CSUF News Service
'Culture of Science' Advocate Wins Teaching Award
May 12, 2017
Merri Lynn Casem’s mother was a teacher, as were her aunts. There was “no way” the alumna was ever going to be a teacher. But as an undergraduate student, Eugene Jones, professor emeritus of biological science, suggested she help out with a course she had taken previously.
“And I caught the teaching bug. It was every experience I had here as a student at Cal State Fullerton that turned me into a Ph.D., a faculty member… and I’ve always made a promise to myself to give back to the campus the way it gave to me,” she says.
On May 11, the professor of biological science and director of Non-majors Biology Education received the Carol Barnes Excellence in Teaching Award, which honors faculty members who demonstrate academic rigor in teaching consistent with the University's mission and that of the California State University.
High marks from students and peers alike, says Sean Walker, chair and professor of biological science, “reflect her commitment to providing a high-quality learning experience for every student and the intentionality with which she designs activities, exams, syllabi, courses and curriculum.”
“Although Merri Lynn receives excellent evaluations from students and peers, she persistently strives to improve her teaching, help students learn, and provides excellent mentorship to students and faculty.”

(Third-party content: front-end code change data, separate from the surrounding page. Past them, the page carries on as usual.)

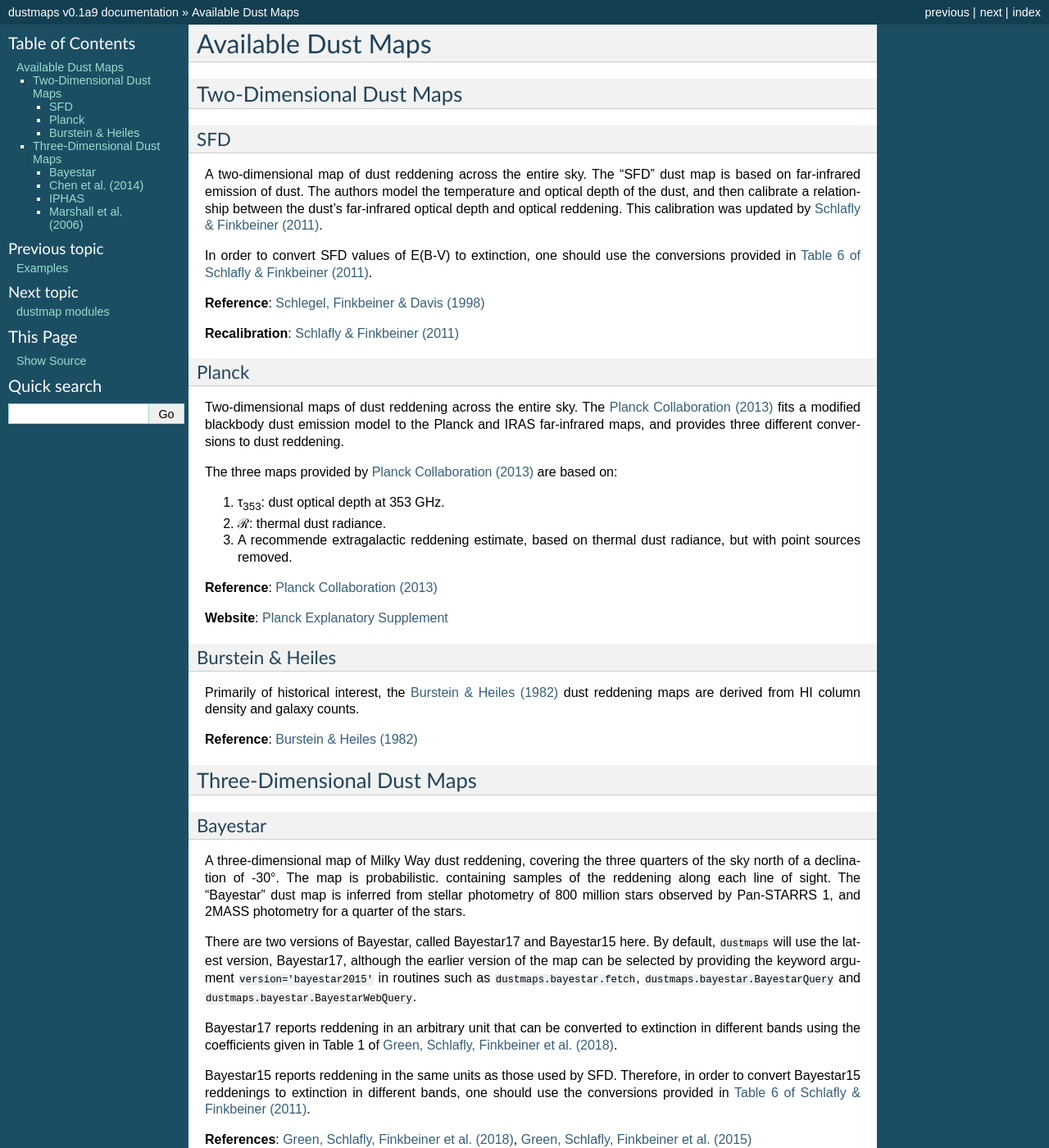
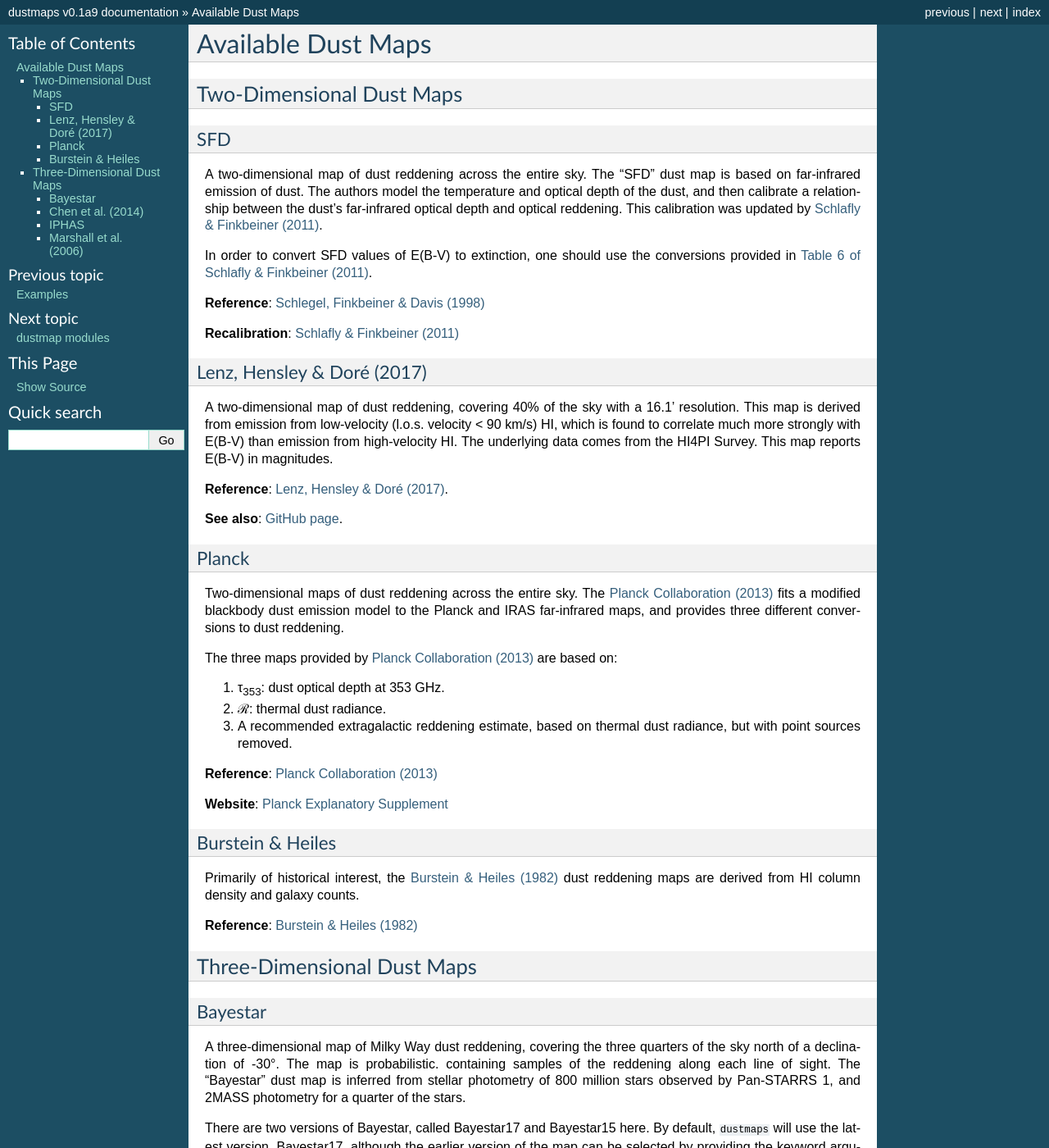
Before and after one commit to gregreen/dustmaps, a Sphinx documentation site: the page built from docs/maps.rst, in a window 1280 px wide and 1400 px high. Shown: the whole window at 82% size. Built offline with Sphinx 7.4.7, drawn with Linux system fonts in a browser that asks for light colours.

Commit message:
Updated documentation to include Lenz+(2017).

```diff
--- a/docs/maps.rst
+++ b/docs/maps.rst
@@ -25,6 +25,20 @@ conversions provided in
 **Recalibration**: `Schlafly & Finkbeiner (2011) <http://adsabs.harvard.edu/abs/2011ApJ...737..103S>`_
 
 
+Lenz, Hensley & Doré (2017)
+~~~~~~~~~~~~~~~~~~~~~~~~~~~
+
+A two-dimensional map of dust reddening, covering 40% of the sky with a 16.1'
+resolution. This map is derived from emission from low-velocity
+(l.o.s. velocity < 90 km/s) HI, which is found to correlate much more strongly
+with E(B-V) than emission from high-velocity HI. The underlying data comes from
+the HI4PI Survey. This map reports E(B-V) in magnitudes.
+
+**Reference**: `Lenz, Hensley & Doré (2017) <https://arxiv.org/abs/1706.00011>`_.
+
+**See also**: `GitHub page <https://github.com/daniellenz/ebv_tools>`_.
+
+
 Planck
 ~~~~~~
 
@@ -39,7 +53,7 @@ are based on:
 
 1. τ\ :sub:`353`\ : dust optical depth at 353 GHz.
 2. ℛ: thermal dust radiance.
-3. A recommende extragalactic reddening estimate, based on thermal dust
+3. A recommended extragalactic reddening estimate, based on thermal dust
    radiance, but with point sources removed.
 
 **Reference**: `Planck Collaboration (2013) <http://adsabs.harvard.edu/abs/2014A%26A...571A..11P>`_
--- a/docs/requirements.txt
+++ b/docs/requirements.txt
@@ -6,3 +6,4 @@ sphinx-autobuild>=0.6.0
 sphinxcontrib-napoleon>=0.5.3
 sphinxcontrib-programoutput>=0.8
 progressbar2>=3.30.2
+six>=1.10.0
```
Also changed, not shown: docs/installation.rst (+12 -0 lines).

A key player in the Chancellor’s Office course redesign efforts for introductory courses, Casem also has supported two major curriculum redesign efforts within her department, and has twice received funding from the National Science Foundation Course, Curriculum and Laboratory Improvement Program.
Casem’s engagement in instructional design conforms to her belief in continually revisiting and improving her courses, which are all student-centered, active-learning environments. The professor instituted Connect, Synthesize, Understand Fridays — CSUFridays — to introduce her students to “the culture of science” through activities based on data derived from scientific literature. She also has developed supplemental resources to reinforce and expand students’ understanding, including workbooks and inquiry-based lab modules.
“She is a mentor to not only her undergraduate students and graduate teaching associates, but also our junior faculty members, many of whom wrote letters of support for her to receive this award,” said Cal State Fullerton President Mildred García. “She is a true Titan who works incredibly hard to ensure that learning is — and always will be — preeminent at Cal State Fullerton.”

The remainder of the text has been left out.